Massachusetts-based Grey2K is one of the moving forces behind a constitutional amendment that would end wagered greyhound racing in Florida, an attorney acknowledged in court Friday. Even though the amendment was placed on November’s ballot by Florida’s Constitutional Revision Commission (CRC), Stephen Turner, attorney for the Committee to Protect Dogs admitted its extensive involvement in getting the CRC to approve the proposed language.
The Committee to Protect Dogs was in a Tallahassee courtroom Friday asking Circuit Judge Karen Gievers to allow them to intervene in a lawsuit filed by the Florida Greyhound Association, the group representing greyhound owners and breeders. The association wants the amendment thrown-off the ballot because it alleges the language is misleading and fails to inform voters that ending greyhound racing would allow 12 Florida tracks to convert their facilities into “mini-casinos” – containing poker rooms and slot machines.
Retired Florida Supreme Court Justice Major Hardin, attorney for the Greyhound Association, told Judge Gievers their lawsuit is on the merits of the ballot language, not the legality of dog racing and urged her to deny the Committee’s motion to intervene. The judge agreed.
She scheduled another hearing for July 26 to judge the merits of the lawsuit.
Opponents of greyhound racing have unsuccessfully tried for years to convince the state legislature to ban commercial dog racing. They are using the constitutional revision commission process to try and convince voters to do what the legislature refused to do.
Greyhound racing has been in Florida for nearly a century. Supporters admit dog racing isn’t as popular as in the past, but it still generates millions in tax revenue for the state of Florida. Greyhound owners and breeders are typically small business owners and passage of this amendment would put them out of business. Groups like Grey2K and the Humane Society of the U.S. have pushed similar bans throughout the country claiming the dogs are abused, something greyhound owners deny.

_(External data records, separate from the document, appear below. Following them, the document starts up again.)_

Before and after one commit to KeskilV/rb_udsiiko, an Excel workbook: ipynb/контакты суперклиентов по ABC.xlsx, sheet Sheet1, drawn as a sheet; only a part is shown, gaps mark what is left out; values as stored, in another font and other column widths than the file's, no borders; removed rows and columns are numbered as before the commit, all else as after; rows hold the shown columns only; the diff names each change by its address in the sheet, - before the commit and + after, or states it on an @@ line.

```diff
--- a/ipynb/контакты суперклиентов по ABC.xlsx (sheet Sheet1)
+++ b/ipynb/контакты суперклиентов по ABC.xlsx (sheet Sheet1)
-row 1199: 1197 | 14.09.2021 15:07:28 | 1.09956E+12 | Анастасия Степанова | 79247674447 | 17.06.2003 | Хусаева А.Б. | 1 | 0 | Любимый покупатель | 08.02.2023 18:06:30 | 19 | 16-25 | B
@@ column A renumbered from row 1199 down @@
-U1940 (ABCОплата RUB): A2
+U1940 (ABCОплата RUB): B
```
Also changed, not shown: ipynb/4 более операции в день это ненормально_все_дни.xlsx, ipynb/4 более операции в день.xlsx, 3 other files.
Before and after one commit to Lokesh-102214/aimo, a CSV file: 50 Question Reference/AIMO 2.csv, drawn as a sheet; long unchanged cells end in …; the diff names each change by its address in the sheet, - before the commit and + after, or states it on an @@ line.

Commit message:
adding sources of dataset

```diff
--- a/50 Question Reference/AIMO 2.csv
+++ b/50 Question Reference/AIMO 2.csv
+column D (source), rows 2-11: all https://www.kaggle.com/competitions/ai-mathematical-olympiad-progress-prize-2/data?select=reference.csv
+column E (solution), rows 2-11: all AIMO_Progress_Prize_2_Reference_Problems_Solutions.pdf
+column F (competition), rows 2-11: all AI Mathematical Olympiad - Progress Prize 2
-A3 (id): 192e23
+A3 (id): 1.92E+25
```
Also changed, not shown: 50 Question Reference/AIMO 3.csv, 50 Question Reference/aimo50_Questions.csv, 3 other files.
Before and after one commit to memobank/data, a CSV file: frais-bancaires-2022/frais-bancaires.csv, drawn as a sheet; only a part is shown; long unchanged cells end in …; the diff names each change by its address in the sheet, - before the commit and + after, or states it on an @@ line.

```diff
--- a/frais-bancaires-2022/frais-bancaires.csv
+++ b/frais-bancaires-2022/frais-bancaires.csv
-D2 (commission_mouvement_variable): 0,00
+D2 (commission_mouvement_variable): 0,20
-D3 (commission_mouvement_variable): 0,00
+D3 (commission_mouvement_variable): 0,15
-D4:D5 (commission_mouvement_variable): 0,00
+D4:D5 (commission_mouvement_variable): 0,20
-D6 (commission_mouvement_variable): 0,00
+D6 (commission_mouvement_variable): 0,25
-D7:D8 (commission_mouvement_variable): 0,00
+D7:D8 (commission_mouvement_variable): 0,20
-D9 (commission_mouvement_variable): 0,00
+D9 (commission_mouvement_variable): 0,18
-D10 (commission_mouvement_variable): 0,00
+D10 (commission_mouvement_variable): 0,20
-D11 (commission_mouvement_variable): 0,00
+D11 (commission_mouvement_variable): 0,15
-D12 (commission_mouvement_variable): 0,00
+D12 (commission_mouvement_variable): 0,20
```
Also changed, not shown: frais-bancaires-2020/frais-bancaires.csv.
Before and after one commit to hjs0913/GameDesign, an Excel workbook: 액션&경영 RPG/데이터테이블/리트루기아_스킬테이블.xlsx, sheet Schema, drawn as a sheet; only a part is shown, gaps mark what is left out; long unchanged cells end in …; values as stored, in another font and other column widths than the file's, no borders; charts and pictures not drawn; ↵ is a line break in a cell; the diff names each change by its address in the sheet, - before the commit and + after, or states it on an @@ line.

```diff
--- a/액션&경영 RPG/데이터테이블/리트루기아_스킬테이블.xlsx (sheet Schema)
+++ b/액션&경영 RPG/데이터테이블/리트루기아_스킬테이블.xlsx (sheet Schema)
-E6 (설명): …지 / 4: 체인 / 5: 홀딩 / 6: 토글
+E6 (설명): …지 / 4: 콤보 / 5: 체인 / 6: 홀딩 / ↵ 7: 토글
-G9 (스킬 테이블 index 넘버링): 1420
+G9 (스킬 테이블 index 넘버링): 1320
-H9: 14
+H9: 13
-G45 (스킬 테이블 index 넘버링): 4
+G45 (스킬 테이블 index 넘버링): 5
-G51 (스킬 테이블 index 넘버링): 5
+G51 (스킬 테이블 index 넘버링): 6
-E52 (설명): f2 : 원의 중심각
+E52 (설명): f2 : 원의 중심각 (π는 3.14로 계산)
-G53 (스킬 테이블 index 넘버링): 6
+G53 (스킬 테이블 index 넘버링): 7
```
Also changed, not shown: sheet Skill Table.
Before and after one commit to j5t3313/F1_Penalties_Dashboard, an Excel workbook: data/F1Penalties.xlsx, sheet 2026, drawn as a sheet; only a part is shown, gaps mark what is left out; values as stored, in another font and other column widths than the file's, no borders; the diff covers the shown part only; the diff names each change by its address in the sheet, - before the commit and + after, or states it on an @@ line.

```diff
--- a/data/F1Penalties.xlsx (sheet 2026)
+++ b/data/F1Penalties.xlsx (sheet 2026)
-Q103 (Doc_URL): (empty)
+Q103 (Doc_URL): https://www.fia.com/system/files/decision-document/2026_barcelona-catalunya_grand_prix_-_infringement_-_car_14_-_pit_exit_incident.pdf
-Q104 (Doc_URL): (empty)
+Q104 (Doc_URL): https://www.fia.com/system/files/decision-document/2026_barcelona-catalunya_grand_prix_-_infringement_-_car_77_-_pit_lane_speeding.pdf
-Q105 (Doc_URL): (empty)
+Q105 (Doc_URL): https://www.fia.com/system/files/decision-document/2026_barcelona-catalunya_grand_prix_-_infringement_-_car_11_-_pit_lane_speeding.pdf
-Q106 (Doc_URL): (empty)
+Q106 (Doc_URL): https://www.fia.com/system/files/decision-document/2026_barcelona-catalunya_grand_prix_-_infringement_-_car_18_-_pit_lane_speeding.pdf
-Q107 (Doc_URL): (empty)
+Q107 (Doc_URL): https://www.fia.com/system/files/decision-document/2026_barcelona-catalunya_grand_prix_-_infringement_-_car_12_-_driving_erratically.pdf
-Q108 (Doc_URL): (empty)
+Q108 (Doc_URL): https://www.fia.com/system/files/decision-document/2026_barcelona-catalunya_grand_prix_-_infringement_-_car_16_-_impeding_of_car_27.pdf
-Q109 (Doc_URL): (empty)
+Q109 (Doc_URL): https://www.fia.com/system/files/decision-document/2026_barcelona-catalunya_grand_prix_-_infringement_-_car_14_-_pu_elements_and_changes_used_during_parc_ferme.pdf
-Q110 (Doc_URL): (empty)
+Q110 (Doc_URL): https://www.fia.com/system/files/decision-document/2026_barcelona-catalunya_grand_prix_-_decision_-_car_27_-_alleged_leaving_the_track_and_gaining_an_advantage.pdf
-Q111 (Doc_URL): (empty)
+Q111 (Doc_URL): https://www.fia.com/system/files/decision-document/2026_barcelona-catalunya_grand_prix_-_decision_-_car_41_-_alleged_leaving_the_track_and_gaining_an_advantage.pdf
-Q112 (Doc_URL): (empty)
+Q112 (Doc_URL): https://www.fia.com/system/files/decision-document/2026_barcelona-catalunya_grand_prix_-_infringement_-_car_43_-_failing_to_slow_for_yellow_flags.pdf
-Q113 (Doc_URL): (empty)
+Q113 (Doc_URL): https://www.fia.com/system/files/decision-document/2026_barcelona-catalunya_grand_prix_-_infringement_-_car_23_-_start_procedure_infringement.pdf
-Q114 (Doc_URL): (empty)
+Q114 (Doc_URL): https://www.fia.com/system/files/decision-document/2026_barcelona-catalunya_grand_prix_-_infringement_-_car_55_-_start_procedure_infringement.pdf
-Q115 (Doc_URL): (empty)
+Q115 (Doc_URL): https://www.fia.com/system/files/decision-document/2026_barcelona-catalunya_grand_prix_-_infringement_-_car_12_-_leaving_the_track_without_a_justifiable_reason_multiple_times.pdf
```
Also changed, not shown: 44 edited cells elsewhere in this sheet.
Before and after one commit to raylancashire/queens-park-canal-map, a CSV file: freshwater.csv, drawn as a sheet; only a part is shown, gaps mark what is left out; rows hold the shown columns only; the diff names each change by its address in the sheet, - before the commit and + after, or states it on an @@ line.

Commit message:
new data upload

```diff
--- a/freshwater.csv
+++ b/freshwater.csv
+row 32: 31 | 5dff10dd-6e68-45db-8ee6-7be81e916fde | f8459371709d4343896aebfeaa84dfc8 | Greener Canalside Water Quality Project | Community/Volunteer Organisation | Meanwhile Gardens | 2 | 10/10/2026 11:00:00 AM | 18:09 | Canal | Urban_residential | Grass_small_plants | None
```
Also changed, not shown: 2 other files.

Regardless of the outcome of the July 26 hearing, this case is likely to be appealed all the way to the Florida Supreme Court, which will decide if voters will have the chance to approve or deny the amendment. It takes 60% voter approval to add an amendment to Florida’s Constitution.